==== Dataset records
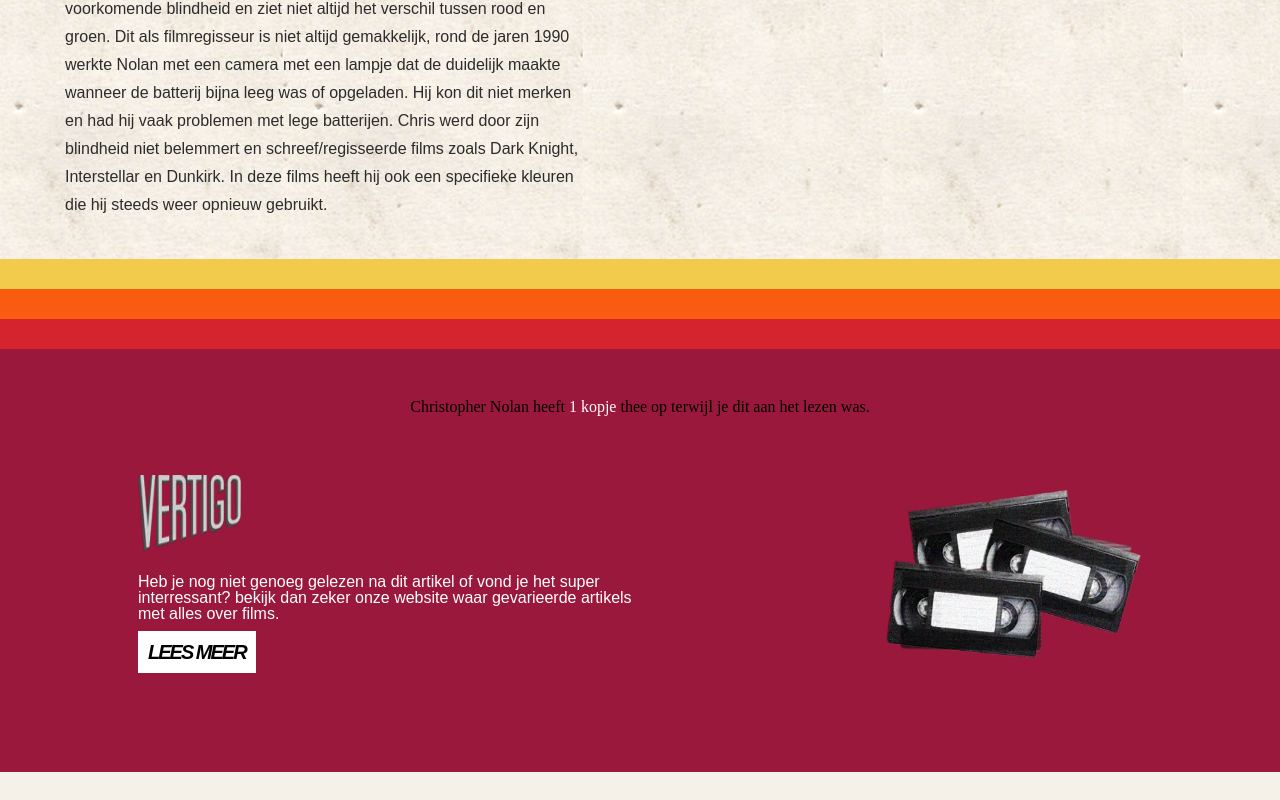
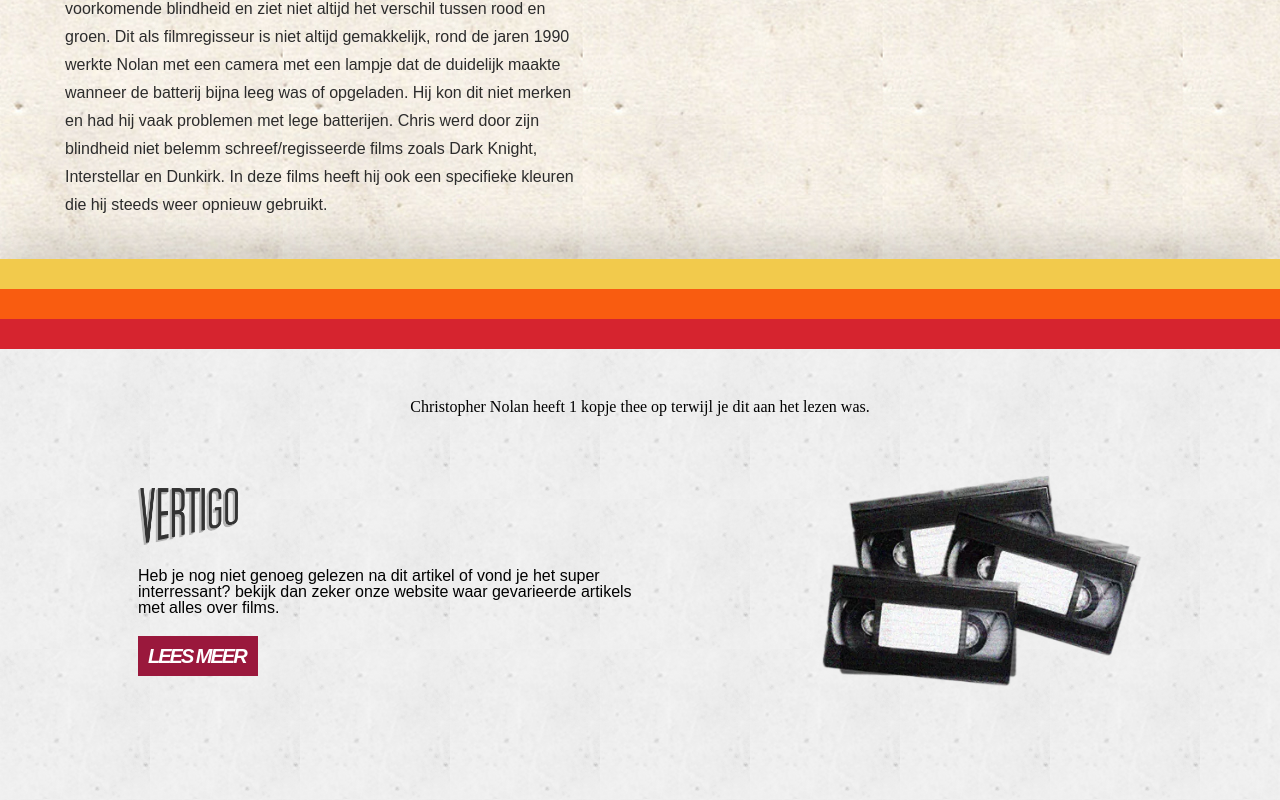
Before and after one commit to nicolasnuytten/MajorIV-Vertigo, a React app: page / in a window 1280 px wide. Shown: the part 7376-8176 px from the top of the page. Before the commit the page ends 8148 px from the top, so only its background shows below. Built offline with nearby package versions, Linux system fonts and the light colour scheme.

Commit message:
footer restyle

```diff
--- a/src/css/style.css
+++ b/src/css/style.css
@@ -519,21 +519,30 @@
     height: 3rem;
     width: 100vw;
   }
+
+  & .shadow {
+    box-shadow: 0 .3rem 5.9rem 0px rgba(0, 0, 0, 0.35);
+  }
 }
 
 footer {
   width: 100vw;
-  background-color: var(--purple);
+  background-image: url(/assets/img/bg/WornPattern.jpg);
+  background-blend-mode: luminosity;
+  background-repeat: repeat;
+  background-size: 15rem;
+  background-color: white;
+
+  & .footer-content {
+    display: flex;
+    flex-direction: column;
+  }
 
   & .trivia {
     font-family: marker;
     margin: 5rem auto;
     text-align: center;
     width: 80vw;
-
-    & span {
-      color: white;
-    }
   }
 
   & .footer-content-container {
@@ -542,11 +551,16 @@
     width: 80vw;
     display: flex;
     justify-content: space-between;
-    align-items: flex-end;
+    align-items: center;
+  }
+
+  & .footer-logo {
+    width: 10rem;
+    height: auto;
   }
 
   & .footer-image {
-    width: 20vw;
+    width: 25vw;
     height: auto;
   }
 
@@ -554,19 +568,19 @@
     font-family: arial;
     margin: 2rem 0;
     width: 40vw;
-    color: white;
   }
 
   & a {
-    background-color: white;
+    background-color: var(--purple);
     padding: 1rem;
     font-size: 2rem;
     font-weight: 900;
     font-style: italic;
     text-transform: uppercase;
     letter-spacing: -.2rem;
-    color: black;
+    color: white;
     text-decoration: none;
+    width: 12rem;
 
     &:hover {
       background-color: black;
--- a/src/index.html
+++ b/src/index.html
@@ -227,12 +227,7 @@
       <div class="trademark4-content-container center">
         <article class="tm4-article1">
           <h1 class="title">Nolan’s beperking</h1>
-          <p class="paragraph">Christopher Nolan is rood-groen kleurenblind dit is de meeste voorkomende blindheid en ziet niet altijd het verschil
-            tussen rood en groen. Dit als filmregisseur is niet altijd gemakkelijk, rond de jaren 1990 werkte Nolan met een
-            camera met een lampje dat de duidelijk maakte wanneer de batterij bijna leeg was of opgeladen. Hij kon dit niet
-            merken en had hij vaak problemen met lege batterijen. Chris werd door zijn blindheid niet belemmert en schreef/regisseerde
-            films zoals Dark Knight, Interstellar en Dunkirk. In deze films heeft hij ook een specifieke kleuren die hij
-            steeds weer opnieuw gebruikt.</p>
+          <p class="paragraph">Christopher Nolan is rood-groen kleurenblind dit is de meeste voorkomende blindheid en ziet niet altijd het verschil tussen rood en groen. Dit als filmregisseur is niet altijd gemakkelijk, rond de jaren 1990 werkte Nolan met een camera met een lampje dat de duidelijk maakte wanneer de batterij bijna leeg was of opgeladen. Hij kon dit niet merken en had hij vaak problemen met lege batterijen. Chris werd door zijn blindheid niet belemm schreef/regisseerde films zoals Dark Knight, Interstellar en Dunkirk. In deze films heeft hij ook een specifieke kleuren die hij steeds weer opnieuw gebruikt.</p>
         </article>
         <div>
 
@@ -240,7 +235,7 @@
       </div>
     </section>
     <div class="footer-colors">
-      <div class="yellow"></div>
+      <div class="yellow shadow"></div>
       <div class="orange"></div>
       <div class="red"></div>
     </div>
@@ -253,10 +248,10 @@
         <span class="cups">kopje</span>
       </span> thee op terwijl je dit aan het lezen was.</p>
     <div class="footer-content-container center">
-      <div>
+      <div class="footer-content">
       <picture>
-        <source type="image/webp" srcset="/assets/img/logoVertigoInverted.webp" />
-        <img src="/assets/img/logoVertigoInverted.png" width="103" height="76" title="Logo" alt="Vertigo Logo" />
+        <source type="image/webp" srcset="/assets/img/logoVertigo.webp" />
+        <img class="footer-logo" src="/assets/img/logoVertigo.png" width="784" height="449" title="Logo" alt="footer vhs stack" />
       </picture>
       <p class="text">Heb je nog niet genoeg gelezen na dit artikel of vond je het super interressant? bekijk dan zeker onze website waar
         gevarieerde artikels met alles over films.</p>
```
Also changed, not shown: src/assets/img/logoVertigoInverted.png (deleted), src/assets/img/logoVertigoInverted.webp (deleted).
========
==== Dataset records
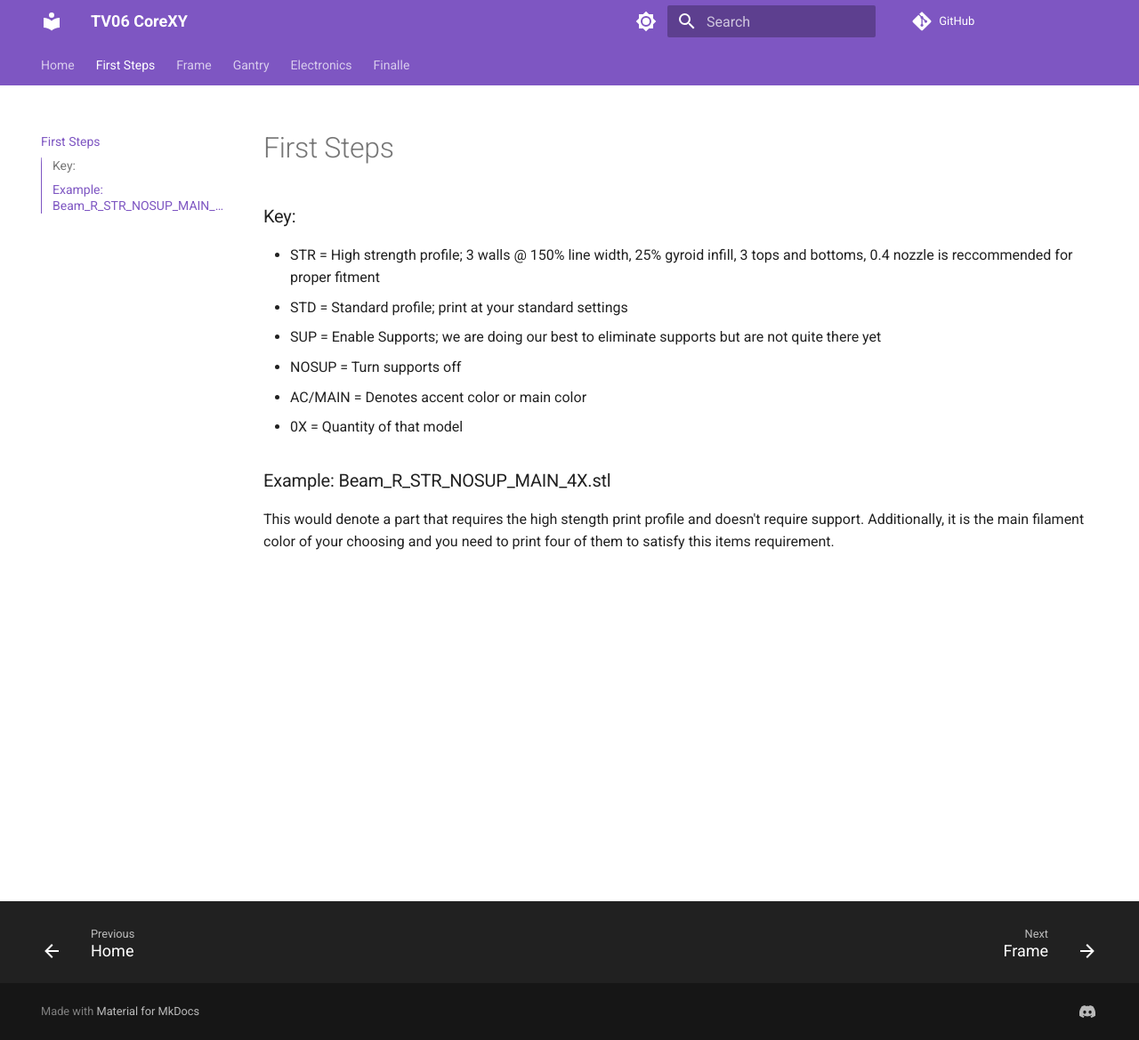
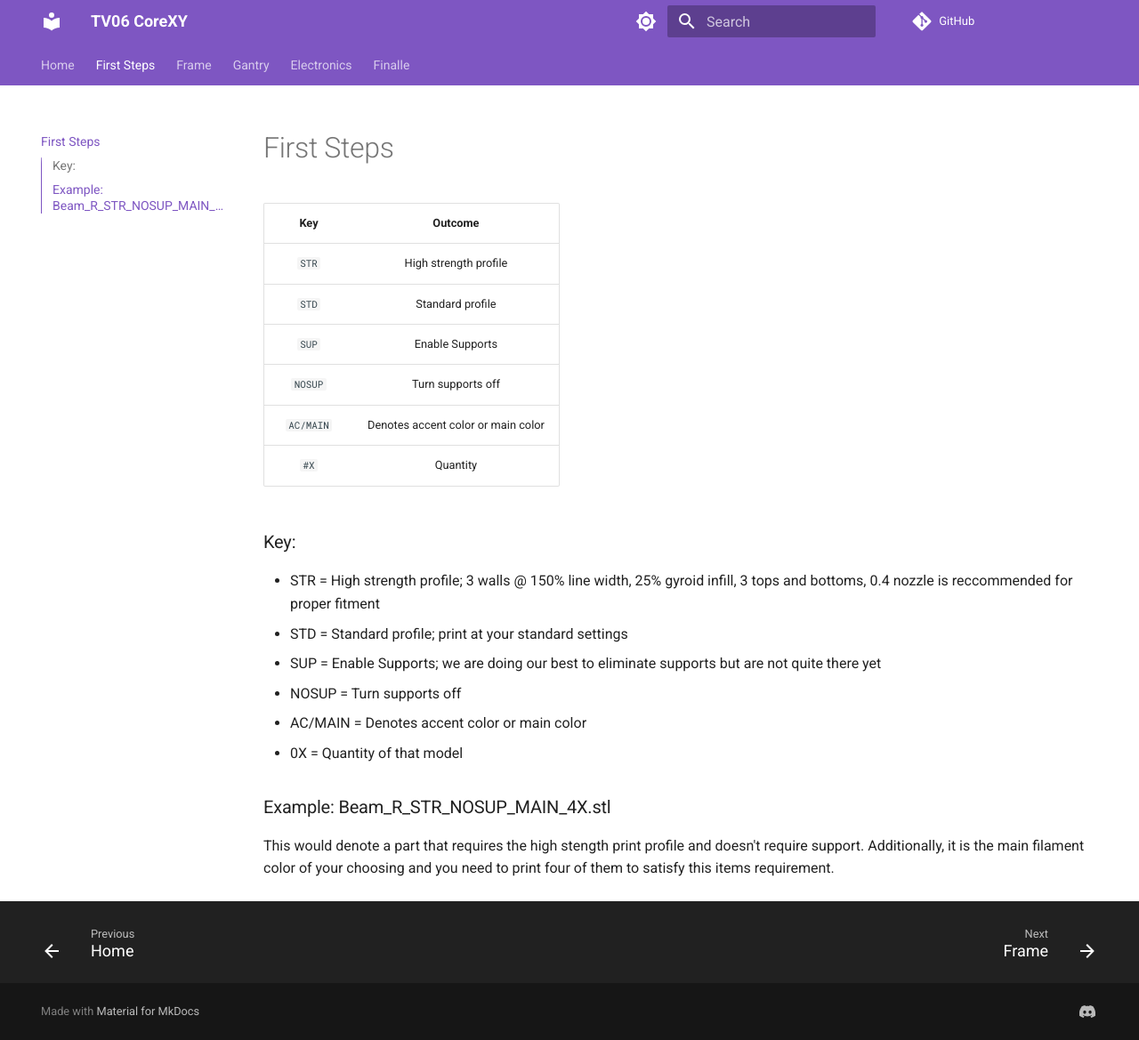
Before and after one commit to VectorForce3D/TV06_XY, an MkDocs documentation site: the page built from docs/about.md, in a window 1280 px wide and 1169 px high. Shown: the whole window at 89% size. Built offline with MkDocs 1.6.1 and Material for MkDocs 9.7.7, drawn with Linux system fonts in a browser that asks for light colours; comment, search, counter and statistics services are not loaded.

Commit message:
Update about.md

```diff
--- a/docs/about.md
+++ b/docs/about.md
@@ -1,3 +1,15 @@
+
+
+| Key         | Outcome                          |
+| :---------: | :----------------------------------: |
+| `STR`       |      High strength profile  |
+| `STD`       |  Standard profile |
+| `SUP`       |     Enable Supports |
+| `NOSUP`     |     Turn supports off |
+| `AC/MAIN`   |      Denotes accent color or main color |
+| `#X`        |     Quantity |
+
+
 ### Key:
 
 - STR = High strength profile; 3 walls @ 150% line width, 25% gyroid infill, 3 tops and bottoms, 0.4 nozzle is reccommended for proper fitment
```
========
Which lines in the data above hold the string "height"? Return each of them.

     height: 3rem;
+    height: auto;
     height: auto;
-        <img src="/assets/img/logoVertigoInverted.png" width="103" height="76" title="Logo" alt="Vertigo Logo" />
+        <img class="footer-logo" src="/assets/img/logoVertigo.png" width="784" height="449" title="Logo" alt="footer vhs stack" />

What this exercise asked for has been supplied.